## PROBLEM REQUIREMENTS
Apart from any images, the entries are to be output exactly.

## DATA SHOWN
__________________________________________________

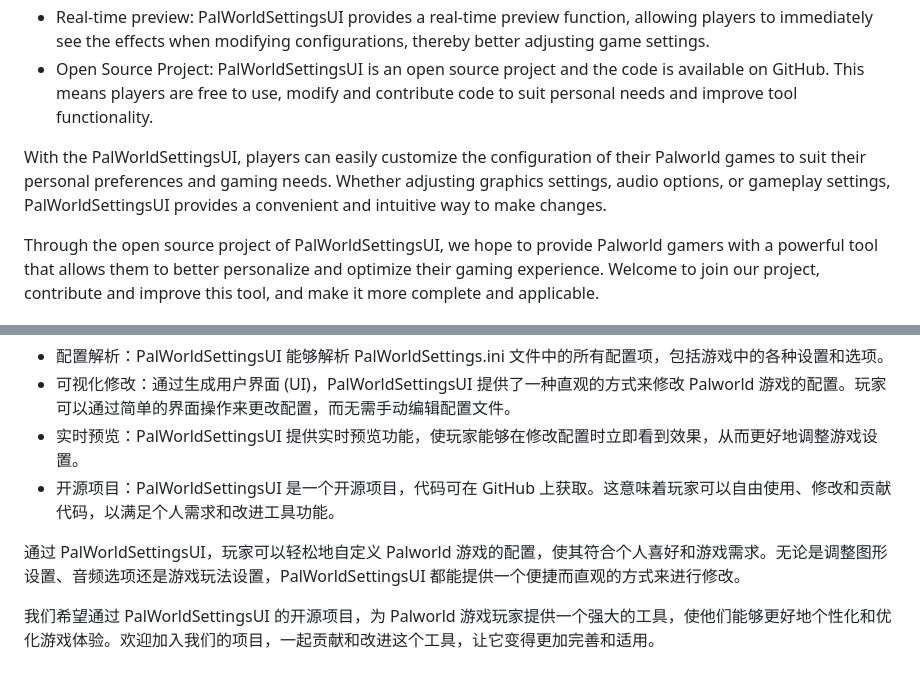
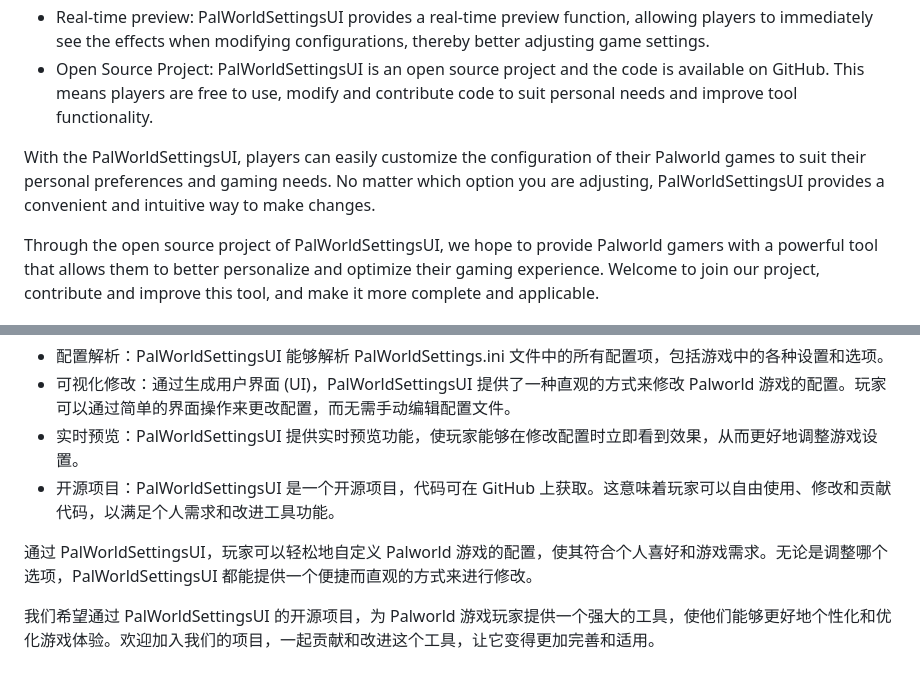
Before and after one commit to najoast/PalWorldSettingsUI, a Markdown page: README.md, 2 parts joined by grey strips. Rendered like a GitHub page.

Commit message:
Fix inappropriate description in README

```diff
--- a/README.md
+++ b/README.md
@@ -8,7 +8,7 @@ The main function:
 * Real-time preview: PalWorldSettingsUI provides a real-time preview function, allowing players to immediately see the effects when modifying configurations, thereby better adjusting game settings.
 * Open Source Project: PalWorldSettingsUI is an open source project and the code is available on GitHub. This means players are free to use, modify and contribute code to suit personal needs and improve tool functionality.
 
-With the PalWorldSettingsUI, players can easily customize the configuration of their Palworld games to suit their personal preferences and gaming needs. Whether adjusting graphics settings, audio options, or gameplay settings, PalWorldSettingsUI provides a convenient and intuitive way to make changes.
+With the PalWorldSettingsUI, players can easily customize the configuration of their Palworld games to suit their personal preferences and gaming needs. No matter which option you are adjusting, PalWorldSettingsUI provides a convenient and intuitive way to make changes.
 
 Through the open source project of PalWorldSettingsUI, we hope to provide Palworld gamers with a powerful tool that allows them to better personalize and optimize their gaming experience. Welcome to join our project, contribute and improve this tool, and make it more complete and applicable.
 
@@ -22,6 +22,6 @@ PalWorldSettingsUI 是一个开源的网页工具，旨在帮助 Palworld 游戏
 * 实时预览：PalWorldSettingsUI 提供实时预览功能，使玩家能够在修改配置时立即看到效果，从而更好地调整游戏设置。
 * 开源项目：PalWorldSettingsUI 是一个开源项目，代码可在 GitHub 上获取。这意味着玩家可以自由使用、修改和贡献代码，以满足个人需求和改进工具功能。
 
-通过 PalWorldSettingsUI，玩家可以轻松地自定义 Palworld 游戏的配置，使其符合个人喜好和游戏需求。无论是调整图形设置、音频选项还是游戏玩法设置，PalWorldSettingsUI 都能提供一个便捷而直观的方式来进行修改。
+通过 PalWorldSettingsUI，玩家可以轻松地自定义 Palworld 游戏的配置，使其符合个人喜好和游戏需求。无论是调整哪个选项，PalWorldSettingsUI 都能提供一个便捷而直观的方式来进行修改。
 
 我们希望通过 PalWorldSettingsUI 的开源项目，为 Palworld 游戏玩家提供一个强大的工具，使他们能够更好地个性化和优化游戏体验。欢迎加入我们的项目，一起贡献和改进这个工具，让它变得更加完善和适用。
```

__________________________________________________

## COMPLETED TASK
Before and after one commit to najoast/PalWorldSettingsUI, a Markdown page: README.md, 2 parts joined by grey strips. Rendered like a GitHub page.

Commit message:
Fix inappropriate description in README

```diff
--- a/README.md
+++ b/README.md
@@ -8,7 +8,7 @@ The main function:
 * Real-time preview: PalWorldSettingsUI provides a real-time preview function, allowing players to immediately see the effects when modifying configurations, thereby better adjusting game settings.
 * Open Source Project: PalWorldSettingsUI is an open source project and the code is available on GitHub. This means players are free to use, modify and contribute code to suit personal needs and improve tool functionality.
 
-With the PalWorldSettingsUI, players can easily customize the configuration of their Palworld games to suit their personal preferences and gaming needs. Whether adjusting graphics settings, audio options, or gameplay settings, PalWorldSettingsUI provides a convenient and intuitive way to make changes.
+With the PalWorldSettingsUI, players can easily customize the configuration of their Palworld games to suit their personal preferences and gaming needs. No matter which option you are adjusting, PalWorldSettingsUI provides a convenient and intuitive way to make changes.
 
 Through the open source project of PalWorldSettingsUI, we hope to provide Palworld gamers with a powerful tool that allows them to better personalize and optimize their gaming experience. Welcome to join our project, contribute and improve this tool, and make it more complete and applicable.
 
@@ -22,6 +22,6 @@ PalWorldSettingsUI 是一个开源的网页工具，旨在帮助 Palworld 游戏
 * 实时预览：PalWorldSettingsUI 提供实时预览功能，使玩家能够在修改配置时立即看到效果，从而更好地调整游戏设置。
 * 开源项目：PalWorldSettingsUI 是一个开源项目，代码可在 GitHub 上获取。这意味着玩家可以自由使用、修改和贡献代码，以满足个人需求和改进工具功能。
 
-通过 PalWorldSettingsUI，玩家可以轻松地自定义 Palworld 游戏的配置，使其符合个人喜好和游戏需求。无论是调整图形设置、音频选项还是游戏玩法设置，PalWorldSettingsUI 都能提供一个便捷而直观的方式来进行修改。
+通过 PalWorldSettingsUI，玩家可以轻松地自定义 Palworld 游戏的配置，使其符合个人喜好和游戏需求。无论是调整哪个选项，PalWorldSettingsUI 都能提供一个便捷而直观的方式来进行修改。
 
 我们希望通过 PalWorldSettingsUI 的开源项目，为 Palworld 游戏玩家提供一个强大的工具，使他们能够更好地个性化和优化游戏体验。欢迎加入我们的项目，一起贡献和改进这个工具，让它变得更加完善和适用。
```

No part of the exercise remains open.